Philadelphia Jany. 25th 1819
I send the Analectic Magazine for the present month. Circumstances have induced me to decline any further cooperation in that journal, but Judge Cooper will still continue to supply it with an article from time to time. He has written for it a critique on de Tracy’s political Economy. I do not know what representation he has made of the books, or whether his studies have been of such a nature as to qualify him to pronounce judgment.
I have undertaken an Octavo of 500 or more pages—to be devoted to an exposition of the Historical & Moral Character, the Public Economy, and probable destinies, of these United States. An Outline is all that be given within the time & space to which I am obliged to restrict myself, but I hope to demonstrate that we are the most respectable and flourishing people on earth. The “Statistics” of Pitken are too dry and technical; the “Statistical Annals of Peybert too ponderous & particular.

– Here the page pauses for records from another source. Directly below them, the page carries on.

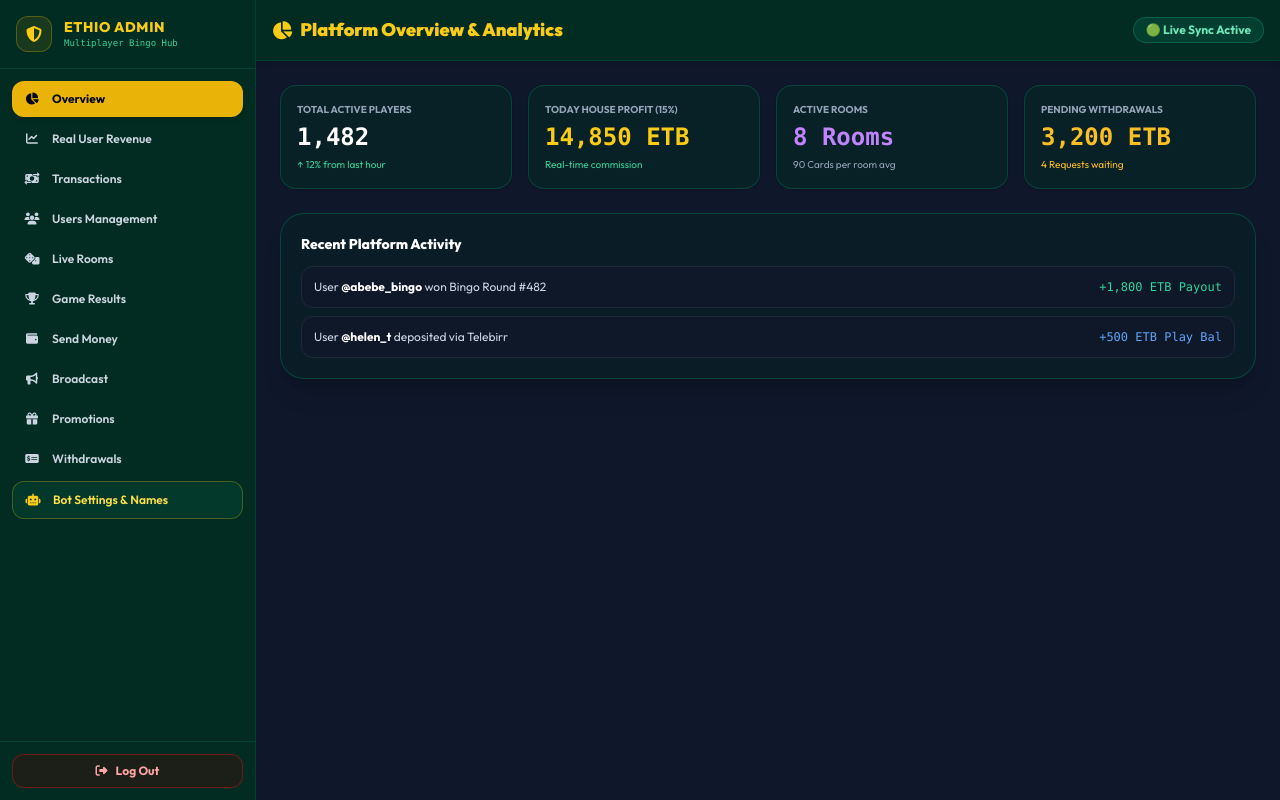
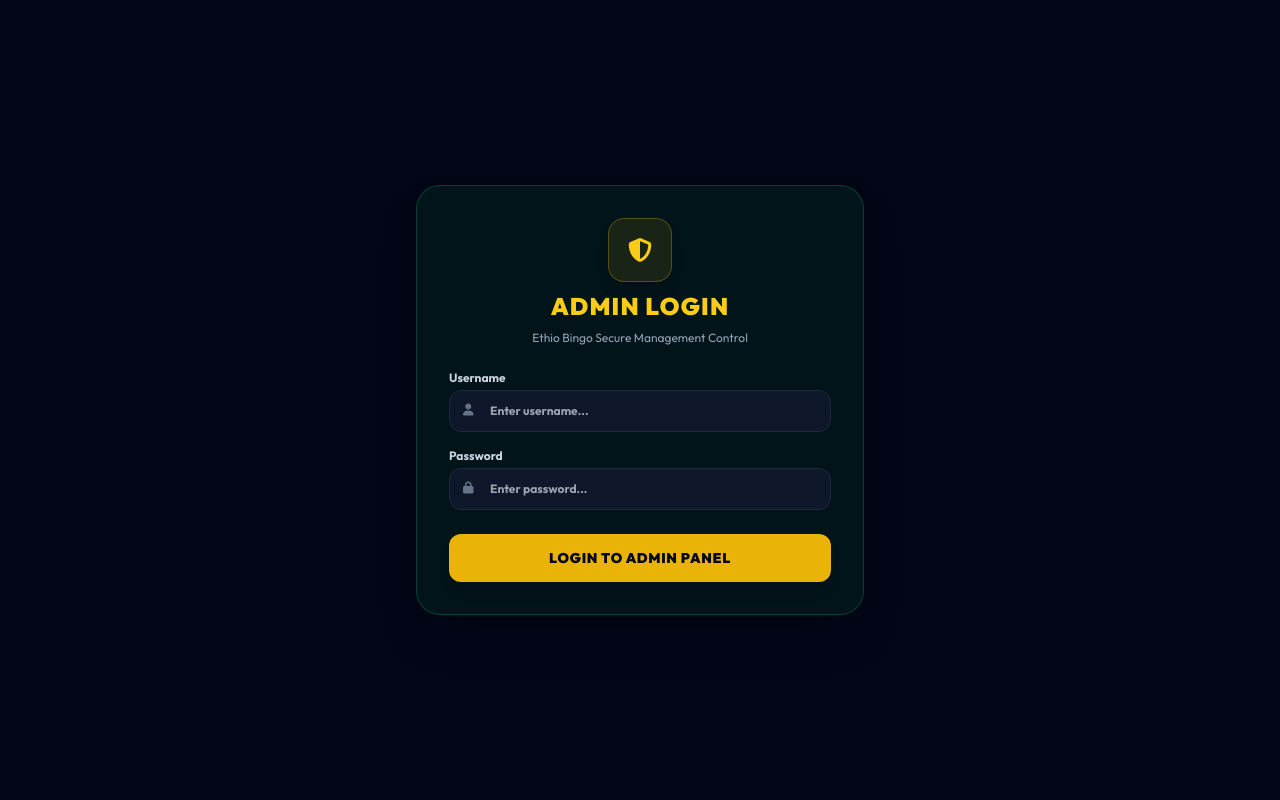
Before and after one commit to usernatnael-byte/XLitebingo, a plain HTML site: page admin.html in a window 1280 px wide. Drawn offline with nearby package versions, Linux system fonts and the light colour scheme.

Commit message:
Update admin.html

```diff
--- a/admin.html
+++ b/admin.html
@@ -40,14 +40,6 @@
                 extend: {
                     fontFamily: {
                         sans: ['Outfit', 'sans-serif'],
-                    },
-                    colors: {
-                        admin: {
-                            dark: '#061a14',
-                            card: '#0b2920',
-                            border: '#134e3e',
-                            accent: '#F59E0B' // Yellow Accent
-                        }
                     }
                 }
             }
@@ -60,10 +52,53 @@
         ::-webkit-scrollbar-thumb:hover { background: #F59E0B; }
     </style>
 </head>
-<body class="bg-slate-950 text-slate-100 font-sans flex h-screen overflow-hidden">
+<body class="bg-slate-950 text-slate-100 font-sans h-screen overflow-hidden flex flex-col">
 
-    <!-- SIDEBAR NAVIGATION (Dark Green / Slate Theme with Yellow Highlights) -->
-    <aside class="w-64 bg-emerald-950 border-r border-emerald-900/60 flex flex-col justify-between hidden md:flex shadow-2xl">
+    <!-- ========================================== -->
+    <!-- LOGIN SCREEN OVERLAY                       -->
+    <!-- ========================================== -->
+    <div id="loginScreen" class="fixed inset-0 bg-slate-950 z-50 flex items-center justify-center p-4">
+        <div class="max-w-md w-full bg-emerald-950/40 border border-emerald-800/60 p-8 rounded-3xl shadow-2xl space-y-6 backdrop-blur-xl">
+            <div class="text-center space-y-2">
+                <div class="w-16 h-16 bg-yellow-500/10 border border-yellow-500/30 rounded-2xl mx-auto flex items-center justify-center text-yellow-400 text-2xl shadow-lg">
+                    <i class="fa-solid fa-shield-halved"></i>
+                </div>
+                <h1 class="text-2xl font-black text-yellow-400 tracking-wider">ADMIN LOGIN</h1>
+                <p class="text-xs text-slate-400">Ethio Bingo Secure Management Control</p>
+            </div>
+
+            <div class="space-y-4 text-xs">
+                <div>
+                    <label class="font-bold text-slate-300 block mb-1">Username</label>
+                    <div class="relative">
+                        <i class="fa-solid fa-user absolute left-3.5 top-3.5 text-slate-500"></i>
+                        <input type="text" id="loginUsername" placeholder="Enter username..." class="w-full bg-slate-900 border border-slate-800 rounded-xl py-3 pl-10 pr-3 text-white focus:outline-none focus:border-yellow-400 font-bold">
+                    </div>
+                </div>
+
+                <div>
+                    <label class="font-bold text-slate-300 block mb-1">Password</label>
+                    <div class="relative">
+                        <i class="fa-solid fa-lock absolute left-3.5 top-3.5 text-slate-500"></i>
+                        <input type="password" id="loginPassword" placeholder="Enter password..." class="w-full bg-slate-900 border border-slate-800 rounded-xl py-3 pl-10 pr-3 text-white focus:outline-none focus:border-yellow-400 font-bold">
+                    </div>
+                </div>
+
+                <div id="loginErrorMsg" class="text-red-400 text-center font-bold hidden">❌ Invalid Username or Password!</div>
+            </div>
+
+            <button onclick="handleAdminLogin()" class="w-full py-3.5 bg-yellow-500 hover:bg-yellow-400 text-slate-950 font-black text-sm rounded-xl shadow-lg transition transform active:scale-95 uppercase tracking-wider">
+                LOGIN TO ADMIN PANEL
+            </button>
+        </div>
+    </div>
+
+    <!-- ========================================== -->
+    <!-- MAIN ADMIN DASHBOARD (HIDDEN UNTIL LOGIN)  -->
+    <div id="adminDashboard" class="hidden flex h-screen overflow-hidden w-full">
+
+        <!-- SIDEBAR NAVIGATION -->
+        <aside class="w-64 bg-emerald-950 border-r border-emerald-900/60 flex flex-col justify-between shadow-2xl">
             <div>
                 <!-- Brand Header -->
                 <div class="p-4 border-b border-emerald-900/60 flex items-center space-x-3 bg-emerald-950/80">
@@ -71,7 +106,7 @@
                         <i class="fa-solid fa-shield-halved"></i>
                     </div>
                     <div>
-                    <h1 class="font-extrabold text-sm text-yellow-400 tracking-wider">ETHIO ADMIN</h1>
+                        <h1 class="font-extrabold text-sm text-yellow-400 tracking-wider">Nhatty Admin</h1>
                         <p class="text-[9px] text-emerald-400 font-mono">Multiplayer Bingo Hub</p>
                     </div>
                 </div>
@@ -116,7 +151,7 @@
 
             <!-- Logout Footer -->
             <div class="p-3 border-t border-emerald-900/60">
-            <button onclick="alert('Logged out successfully')" class="w-full bg-red-950/40 border border-red-800/60 text-red-300 py-2 rounded-xl text-xs font-bold flex items-center justify-center space-x-2 hover:bg-red-900/40 transition">
+                <button onclick="handleAdminLogout()" class="w-full bg-red-950/40 border border-red-800/60 text-red-300 py-2 rounded-xl text-xs font-bold flex items-center justify-center space-x-2 hover:bg-red-900/40 transition">
                     <i class="fa-solid fa-right-from-bracket"></i><span>Log Out</span>
                 </button>
             </div>
@@ -363,9 +398,40 @@
 
             </div>
         </main>
+    </div>
 
-    <!-- ADMIN PANEL JAVASCRIPT CONTROLS -->
+    <!-- ADMIN PANEL JAVASCRIPT & AUTHENTICATION -->
     <script>
+        function handleAdminLogin() {
+            const user = document.getElementById('loginUsername').value.trim();
+            const pass = document.getElementById('loginPassword').value.trim();
+            const errorMsg = document.getElementById('loginErrorMsg');
+
+            if (user === 'Nhatty' && pass === '2121') {
+                document.getElementById('loginScreen').classList.add('hidden');
+                document.getElementById('adminDashboard').classList.remove('hidden');
+                sessionStorage.setItem('isAdminLoggedIn', 'true');
+            } else {
+                errorMsg.classList.remove('hidden');
+            }
+        }
+
+        function handleAdminLogout() {
+            sessionStorage.removeItem('isAdminLoggedIn');
+            document.getElementById('adminDashboard').classList.add('hidden');
+            document.getElementById('loginScreen').classList.remove('hidden');
+            document.getElementById('loginUsername').value = '';
+            document.getElementById('loginPassword').value = '';
+            document.getElementById('loginErrorMsg').classList.add('hidden');
+        }
+
+        window.onload = function() {
+            if (sessionStorage.getItem('isAdminLoggedIn') === 'true') {
+                document.getElementById('loginScreen').classList.add('hidden');
+                document.getElementById('adminDashboard').classList.remove('hidden');
+            }
+        };
+
         function switchAdminTab(tabId) {
             const panels = document.querySelectorAll('.admin-panel');
             panels.forEach(p => p.classList.add('hidden'));
@@ -373,7 +439,6 @@
             const targetPanel = document.getElementById(`panel-${tabId}`);
             if (targetPanel) targetPanel.classList.remove('hidden');
 
-            // Reset navigation highlights
             const navButtons = document.querySelectorAll('aside nav button');
             navButtons.forEach(btn => {
                 btn.className = "w-full flex items-center space-x-3 px-3 py-2.5 rounded-xl text-slate-300 hover:bg-emerald-900/60 hover:text-white transition";
@@ -388,7 +453,6 @@
                 }
             }
 
-            // Update Header Title
             const titles = {
                 'overview': 'Platform Overview & Analytics',
                 'revenue': 'Real User Revenue & House Profits',
```
Lines whose indentation alone changed are shown as unchanged.
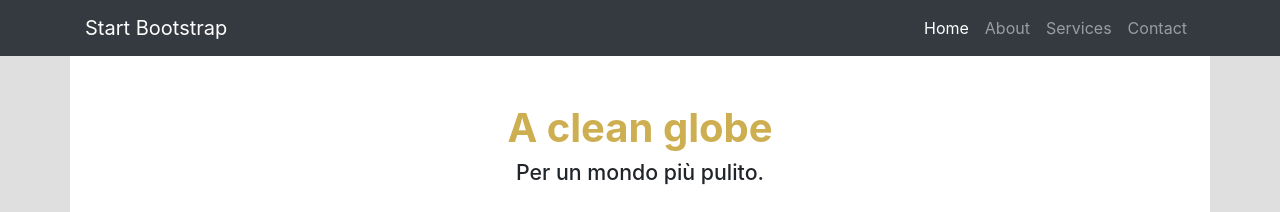
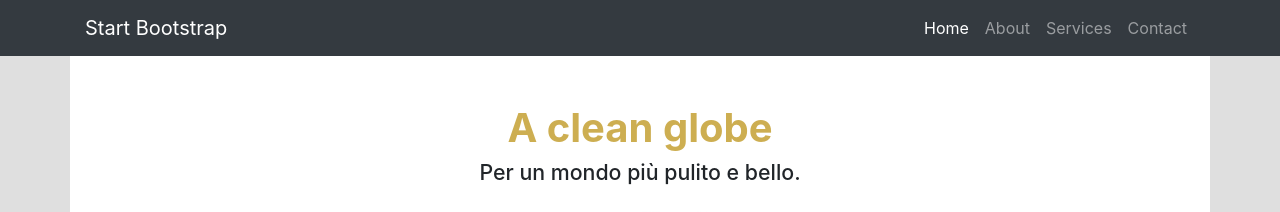
Before and after one commit to ToseSenpai/wisdom-pets, a website: page index.html in a window 1280 px wide. Shown: the top 212 px of the page. Drawn offline with Linux system fonts and the light colour scheme.

Commit message:
Update index.html

```diff
--- a/index.html
+++ b/index.html
@@ -57,7 +57,7 @@
     <div class="row" style="background-color:white">
       <div class="col-lg-12 text-center">
         <h1 class="mt-5" style="color: #cdae51"><b>A clean globe</b></h1>
-        <h2 style="font-size:16pt;">Per un mondo più pulito.</h2>
+        <h2 style="font-size:16pt;">Per un mondo più pulito e bello.</h2>
         <img style="width:100%" src="./images/all-animals.jpg">
         <p style="padding-top:30px"><a href="#" style="color:#777777">Visit Us</a></p>
         <p style="text-align:justify; max-width:600px; margin:auto; padding-bottom:30px;">Wisdom Pet Medicine strives to blend the best in traditional and alternative medicine in the diagnosis and treatment of health conditions in companion animals, including dogs, cats, birds, reptiles, rodents, and fish. We apply the latest healthcare technology, along with the wisdom garnered in the centuries old tradition of veterinary medicine, to find the safest and most effective treatments and cures, while maintaining a caring relationship with our patients and their guardians.</p>
```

I need not say how grateful I should be for any hints from you with regard to the best plan for the attainment of what I venture to call my patriotic object.
Mr Benjamin Vaughan, and Dr Kirkland of the Harvard University are now in this city. On their way hither, they visited Mr Jay, & interrogated him concerning the Cooperation of Dr Franklin in the peace of 82. The testimony of Mr Jay corroborates the opinions which you were so kind as to communicate to me on the subject. He attests that Franklin seemed as tenacious of all points as his colleagues, & had no intercourse with the French Cabinet other than that to which all the Commissioners were parties.
I am happy to find that the legislature of Virginia have consulted the interests of the state and their our reputation, in the question of the University. What you have so skilfully and philanthropically projected, you will, I trust and expect, live to see either completely realized, or in a course of certain execution.
DLC: Papers of Thomas Jefferson.